Using personalization shouldn’t be only about bringing consumers to your store, or making sure they buy something. You should also personalize how you thank them for buying from you. Too bad, this is often forgotten, but, in my opinion, it is imperative in building customer loyalty and better relations.

I love getting personalized thank you notes for my e-commerce purchases. Especially, if the name is hand-written — this proves that a merchant made an effort to connect with me.

Look at Starbucks, for example. The baristas make sure to write your name on each cup (even when there are no people and they don’t need to shout your name across the coffee shop). It’s a simple tactic to make you feel special and connect better with you.
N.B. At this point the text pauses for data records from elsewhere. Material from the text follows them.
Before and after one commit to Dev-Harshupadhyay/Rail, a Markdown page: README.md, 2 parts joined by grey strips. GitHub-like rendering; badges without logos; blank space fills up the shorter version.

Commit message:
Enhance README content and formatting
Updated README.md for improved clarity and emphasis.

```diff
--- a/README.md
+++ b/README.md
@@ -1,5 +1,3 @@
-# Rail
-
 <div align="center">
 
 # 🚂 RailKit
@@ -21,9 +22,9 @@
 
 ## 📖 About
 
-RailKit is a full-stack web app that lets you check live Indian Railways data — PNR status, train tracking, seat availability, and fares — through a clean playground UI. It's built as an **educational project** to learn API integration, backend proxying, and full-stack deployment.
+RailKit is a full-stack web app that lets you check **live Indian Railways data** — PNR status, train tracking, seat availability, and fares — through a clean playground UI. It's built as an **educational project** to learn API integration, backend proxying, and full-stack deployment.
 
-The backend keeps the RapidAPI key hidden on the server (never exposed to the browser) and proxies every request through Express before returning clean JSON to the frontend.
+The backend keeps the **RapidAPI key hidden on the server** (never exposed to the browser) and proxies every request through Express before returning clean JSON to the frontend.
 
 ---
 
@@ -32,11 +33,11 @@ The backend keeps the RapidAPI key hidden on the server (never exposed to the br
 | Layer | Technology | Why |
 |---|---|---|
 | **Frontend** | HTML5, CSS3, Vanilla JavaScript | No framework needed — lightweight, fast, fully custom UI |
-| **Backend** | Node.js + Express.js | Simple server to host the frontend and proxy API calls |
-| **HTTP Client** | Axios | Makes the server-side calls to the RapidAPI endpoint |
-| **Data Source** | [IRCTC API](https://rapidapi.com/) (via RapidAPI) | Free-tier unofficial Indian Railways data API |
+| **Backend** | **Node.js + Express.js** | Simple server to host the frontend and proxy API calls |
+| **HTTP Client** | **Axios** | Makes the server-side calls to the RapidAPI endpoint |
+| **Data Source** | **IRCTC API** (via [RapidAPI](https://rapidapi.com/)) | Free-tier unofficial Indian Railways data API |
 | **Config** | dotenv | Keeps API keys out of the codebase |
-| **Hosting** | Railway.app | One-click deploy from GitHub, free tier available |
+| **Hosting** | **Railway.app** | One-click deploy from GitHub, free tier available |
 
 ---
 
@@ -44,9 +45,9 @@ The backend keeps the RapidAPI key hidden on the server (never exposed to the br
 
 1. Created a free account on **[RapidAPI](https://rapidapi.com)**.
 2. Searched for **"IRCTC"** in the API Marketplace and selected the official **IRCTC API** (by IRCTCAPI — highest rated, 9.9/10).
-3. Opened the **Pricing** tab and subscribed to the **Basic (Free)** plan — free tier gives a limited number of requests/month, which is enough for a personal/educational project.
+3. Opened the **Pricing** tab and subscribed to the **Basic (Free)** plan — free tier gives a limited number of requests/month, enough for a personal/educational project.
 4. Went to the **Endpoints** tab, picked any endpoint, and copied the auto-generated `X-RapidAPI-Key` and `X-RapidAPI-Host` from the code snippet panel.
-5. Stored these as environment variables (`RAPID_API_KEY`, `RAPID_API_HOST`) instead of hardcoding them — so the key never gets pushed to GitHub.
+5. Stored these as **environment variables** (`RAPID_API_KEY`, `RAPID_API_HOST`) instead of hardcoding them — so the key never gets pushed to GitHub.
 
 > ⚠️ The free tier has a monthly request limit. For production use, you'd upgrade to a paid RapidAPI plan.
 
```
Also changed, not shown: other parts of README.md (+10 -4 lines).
It recently happened to me in a local juice bar. I ordered at the counter and the cashier asked for my name. I told her my name. She even started spelling it out, expecting her to write it somewhere. No. All she needed was to say “Thank you for your purchase, Edgaras” upon handing the receipt to me. I was very nicely surprised and impressed.

I realize that personalized thank you notes or writing the name, in many cases, aren’t feasible. But you should still find ways to show gratitude to your customers.

What about inserting a relevant testing sample of your other products? I love Kiehl’s because the staff always make sure to offer some small samples of other products that would work the magic for my skin.

If you are a bakery, why not adding a small bag of cookies as a gift to your customer? This may become an additional item they will buy next time visiting your shop.

You can use your consumer data and adapt the gifts to different buyer personas. This will surely wow them, make them feel special, and will put a smile on their faces.


Basic personalization tactics, such as greeting by the first name, are no longer enough to engage with the customer. Therefore, intelligent personalization is the best way to attract your customers, predict and shape their behavior, and foster loyalty. It’s possible for all brands.

By following the ideas shared here and tapping into the customer data that is available for you, you’ll be able to bring your personalization to the next level. Remember, your efforts should be invisible and bring convenience to your consumers.

With all this in mind, you’ll soon notice the improvements in your customer experiences and growth in revenue.


Other popular posts:

Why You Shouldn’t Fall For “Follow-Unfollow” Instagram Sham

The Top Marketing Trends You Need to Adopt in 2022

Personalization Will Continue Conquering Marketing In 2022

Never miss a post
Subscribe to Substack to get the latest posts delivered to your inbox!



No comments yet. Why don’t you start the discussion?

Leave a Reply

Your email address will not be published. Required fields are marked *